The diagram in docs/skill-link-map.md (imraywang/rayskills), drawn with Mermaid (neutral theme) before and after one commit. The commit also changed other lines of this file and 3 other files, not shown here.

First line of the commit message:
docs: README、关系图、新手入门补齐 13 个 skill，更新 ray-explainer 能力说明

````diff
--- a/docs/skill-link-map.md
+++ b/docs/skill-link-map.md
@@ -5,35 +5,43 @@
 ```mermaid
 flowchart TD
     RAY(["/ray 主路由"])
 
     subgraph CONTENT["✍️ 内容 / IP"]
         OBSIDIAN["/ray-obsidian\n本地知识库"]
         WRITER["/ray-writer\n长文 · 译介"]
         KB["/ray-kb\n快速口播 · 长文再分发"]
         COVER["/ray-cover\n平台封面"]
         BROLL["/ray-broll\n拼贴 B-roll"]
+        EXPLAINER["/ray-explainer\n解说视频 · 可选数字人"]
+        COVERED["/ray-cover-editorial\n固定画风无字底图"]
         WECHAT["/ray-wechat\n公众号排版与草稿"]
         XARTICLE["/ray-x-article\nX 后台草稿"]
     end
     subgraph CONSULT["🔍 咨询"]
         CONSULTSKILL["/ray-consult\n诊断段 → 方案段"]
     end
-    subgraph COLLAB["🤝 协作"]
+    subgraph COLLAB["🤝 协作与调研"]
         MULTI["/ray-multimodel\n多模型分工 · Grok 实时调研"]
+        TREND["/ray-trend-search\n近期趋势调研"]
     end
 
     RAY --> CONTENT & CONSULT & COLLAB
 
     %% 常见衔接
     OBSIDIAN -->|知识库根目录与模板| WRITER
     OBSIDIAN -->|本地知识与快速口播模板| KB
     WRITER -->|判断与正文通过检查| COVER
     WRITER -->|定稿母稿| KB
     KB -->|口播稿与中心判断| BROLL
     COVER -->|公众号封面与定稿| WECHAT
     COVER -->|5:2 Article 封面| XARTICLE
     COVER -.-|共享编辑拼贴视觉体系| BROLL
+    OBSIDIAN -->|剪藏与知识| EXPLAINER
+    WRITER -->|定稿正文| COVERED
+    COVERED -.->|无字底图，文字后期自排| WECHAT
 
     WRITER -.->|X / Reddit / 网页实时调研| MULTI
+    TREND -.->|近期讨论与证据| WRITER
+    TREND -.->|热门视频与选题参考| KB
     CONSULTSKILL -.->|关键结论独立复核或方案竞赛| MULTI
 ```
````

▸ **About this task**:
Everything in the material above is to be copied exactly.

▸ **Answer area**:
The diagram in docs/skill-link-map.md (imraywang/rayskills), drawn with Mermaid (neutral theme) before and after one commit. The commit also changed other lines of this file and 3 other files, not shown here.

First line of the commit message:
docs: README、关系图、新手入门补齐 13 个 skill，更新 ray-explainer 能力说明

````diff
--- a/docs/skill-link-map.md
+++ b/docs/skill-link-map.md
@@ -5,35 +5,43 @@
 ```mermaid
 flowchart TD
     RAY(["/ray 主路由"])
 
     subgraph CONTENT["✍️ 内容 / IP"]
         OBSIDIAN["/ray-obsidian\n本地知识库"]
         WRITER["/ray-writer\n长文 · 译介"]
         KB["/ray-kb\n快速口播 · 长文再分发"]
         COVER["/ray-cover\n平台封面"]
         BROLL["/ray-broll\n拼贴 B-roll"]
+        EXPLAINER["/ray-explainer\n解说视频 · 可选数字人"]
+        COVERED["/ray-cover-editorial\n固定画风无字底图"]
         WECHAT["/ray-wechat\n公众号排版与草稿"]
         XARTICLE["/ray-x-article\nX 后台草稿"]
     end
     subgraph CONSULT["🔍 咨询"]
         CONSULTSKILL["/ray-consult\n诊断段 → 方案段"]
     end
-    subgraph COLLAB["🤝 协作"]
+    subgraph COLLAB["🤝 协作与调研"]
         MULTI["/ray-multimodel\n多模型分工 · Grok 实时调研"]
+        TREND["/ray-trend-search\n近期趋势调研"]
     end
 
     RAY --> CONTENT & CONSULT & COLLAB
 
     %% 常见衔接
     OBSIDIAN -->|知识库根目录与模板| WRITER
     OBSIDIAN -->|本地知识与快速口播模板| KB
     WRITER -->|判断与正文通过检查| COVER
     WRITER -->|定稿母稿| KB
     KB -->|口播稿与中心判断| BROLL
     COVER -->|公众号封面与定稿| WECHAT
     COVER -->|5:2 Article 封面| XARTICLE
     COVER -.-|共享编辑拼贴视觉体系| BROLL
+    OBSIDIAN -->|剪藏与知识| EXPLAINER
+    WRITER -->|定稿正文| COVERED
+    COVERED -.->|无字底图，文字后期自排| WECHAT
 
     WRITER -.->|X / Reddit / 网页实时调研| MULTI
+    TREND -.->|近期讨论与证据| WRITER
+    TREND -.->|热门视频与选题参考| KB
     CONSULTSKILL -.->|关键结论独立复核或方案竞赛| MULTI
 ```
````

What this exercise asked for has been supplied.